From biology to neuroscience; from Mac to the Ivy League
Natalie D’Silva won’t be at the FirstOntario Concert Hall today to walk across the stage and receive her PhD. Instead, she’ll be at Brown University in Providence, Rhode Island, working in neuroscientist Karla Kaun’s lab as a postdoctoral fellow.
The biology PhD graduate, who grew up in Goa, India, is busy adjusting to life in the Ivy League, as well as making the leap from biology to neuroscience – which she says is both challenging and exciting.
Life in the lab is, of course, a big part of D’Silva’s work – while part of Michael O’Donnell’s research group here at McMaster she received the Schlumberger Foundation’s $40,000 Faculty for the Future fellowship, which supported her research. But she also found time to volunteer her time, both as an international advocate for women in science and as president of the Graduate Students’ Association.
Here, she reflects on her time at Mac and the inspiration for her work.
What was your experience like at Mac?
I joined Michael O’Donnell’s lab in the department of Biology in the summer of 2012. I had an MSc from India, but as an international student I had to start as an MSc again here, after which I transferred into the PhD program. It wasn’t an easy six years – it was hard moving so far away from home, leaving family and friends behind, but I made it through and had an enjoyable time at Mac.
What inspires you?
I like asking “why” a lot, and most times I can’t bear not knowing the answer. Research was a natural fit for me; if I want an answer, I have to figure it out. Every day is a challenge, and it is exhilarating when I am finally able to answer a question that’s never been answered before – although that usually opens the doors to more questions!
What was receiving the Schlumberger fellowship like?
Receiving the award was one of the high points of my graduate career. It felt good to be recognized not only for my scientific abilities, but also leadership and teaching skills. Moreover, I’m now part of a global set of incredible women leaders in STEM – and that’s very humbling.
Tell us about your involvement with the Graduate Students’ Association.
I first joined the GSA as the representative for the faculty of Science – and I enjoyed it so much that I stayed for three years. I really enjoyed being part of making a difference in graduate life. Grad students face a lot of issues, and those are increased when you’re an international student. Patrick Deane, Dave Wilkinson and Doug Welch worked tirelessly with us to bring about changes that benefited graduate students. Being part of the GSA gave me a voice, and it felt good to have my voice heard by the university – and actually act on making a change.
Why is it important to you to be an advocate for women in science?

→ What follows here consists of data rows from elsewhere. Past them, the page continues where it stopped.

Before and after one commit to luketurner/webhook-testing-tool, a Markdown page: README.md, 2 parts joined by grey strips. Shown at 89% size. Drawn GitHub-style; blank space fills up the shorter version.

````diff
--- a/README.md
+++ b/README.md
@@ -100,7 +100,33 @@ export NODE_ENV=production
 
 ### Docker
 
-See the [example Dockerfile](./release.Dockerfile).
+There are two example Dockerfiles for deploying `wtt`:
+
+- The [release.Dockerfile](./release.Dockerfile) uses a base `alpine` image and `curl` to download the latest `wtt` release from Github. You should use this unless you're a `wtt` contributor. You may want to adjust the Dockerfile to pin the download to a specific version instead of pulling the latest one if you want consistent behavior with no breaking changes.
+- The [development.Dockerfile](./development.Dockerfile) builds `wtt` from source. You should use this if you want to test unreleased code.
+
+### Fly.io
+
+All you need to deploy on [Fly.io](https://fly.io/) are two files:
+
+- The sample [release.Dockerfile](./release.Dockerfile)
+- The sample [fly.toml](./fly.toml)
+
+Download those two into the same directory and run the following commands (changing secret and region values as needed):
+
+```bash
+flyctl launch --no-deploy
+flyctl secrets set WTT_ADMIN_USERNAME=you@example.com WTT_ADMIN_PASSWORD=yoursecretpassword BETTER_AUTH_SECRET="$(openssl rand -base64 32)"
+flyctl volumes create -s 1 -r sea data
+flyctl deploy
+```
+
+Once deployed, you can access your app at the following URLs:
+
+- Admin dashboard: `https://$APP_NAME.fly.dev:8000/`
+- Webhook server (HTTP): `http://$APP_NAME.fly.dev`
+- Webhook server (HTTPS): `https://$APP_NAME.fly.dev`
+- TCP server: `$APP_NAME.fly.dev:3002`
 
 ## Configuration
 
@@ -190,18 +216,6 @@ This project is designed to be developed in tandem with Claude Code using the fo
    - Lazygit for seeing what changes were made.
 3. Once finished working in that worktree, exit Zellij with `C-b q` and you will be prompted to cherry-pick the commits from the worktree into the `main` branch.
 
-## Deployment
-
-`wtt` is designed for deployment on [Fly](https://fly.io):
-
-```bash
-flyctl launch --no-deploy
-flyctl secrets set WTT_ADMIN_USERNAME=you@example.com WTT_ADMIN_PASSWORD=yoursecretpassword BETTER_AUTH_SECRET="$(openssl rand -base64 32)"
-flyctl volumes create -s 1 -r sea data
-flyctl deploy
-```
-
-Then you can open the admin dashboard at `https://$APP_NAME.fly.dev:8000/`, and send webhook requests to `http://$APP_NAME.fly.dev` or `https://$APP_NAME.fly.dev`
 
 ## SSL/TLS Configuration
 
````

I am a first-generation graduate and a woman of colour (WOC). I had very few female scientist role models as a kid, let alone a scientist who was also a WOC. When in Canada I was part of the WISE (Women in Science and Engineering) group on campus and volunteered with Let’s Talk Science, which took science to schools. Both were very rewarding experiences, and I wanted to do something similar in India.
When I was visiting last month, I spoke with a couple of my past schools about this initiative, so fingers crossed that it gets off the ground soon! In the meantime, I mentor anyone who contacts me, and talk science with anyone that lends a willing ear. I tend to talk about my failures a lot too, because it’s really important for people to understand how others overcome adversity.
It hasn’t been an easy journey, but it was well worth it. It won’t be an easy journey ahead, but I’m ready to take on any challenge.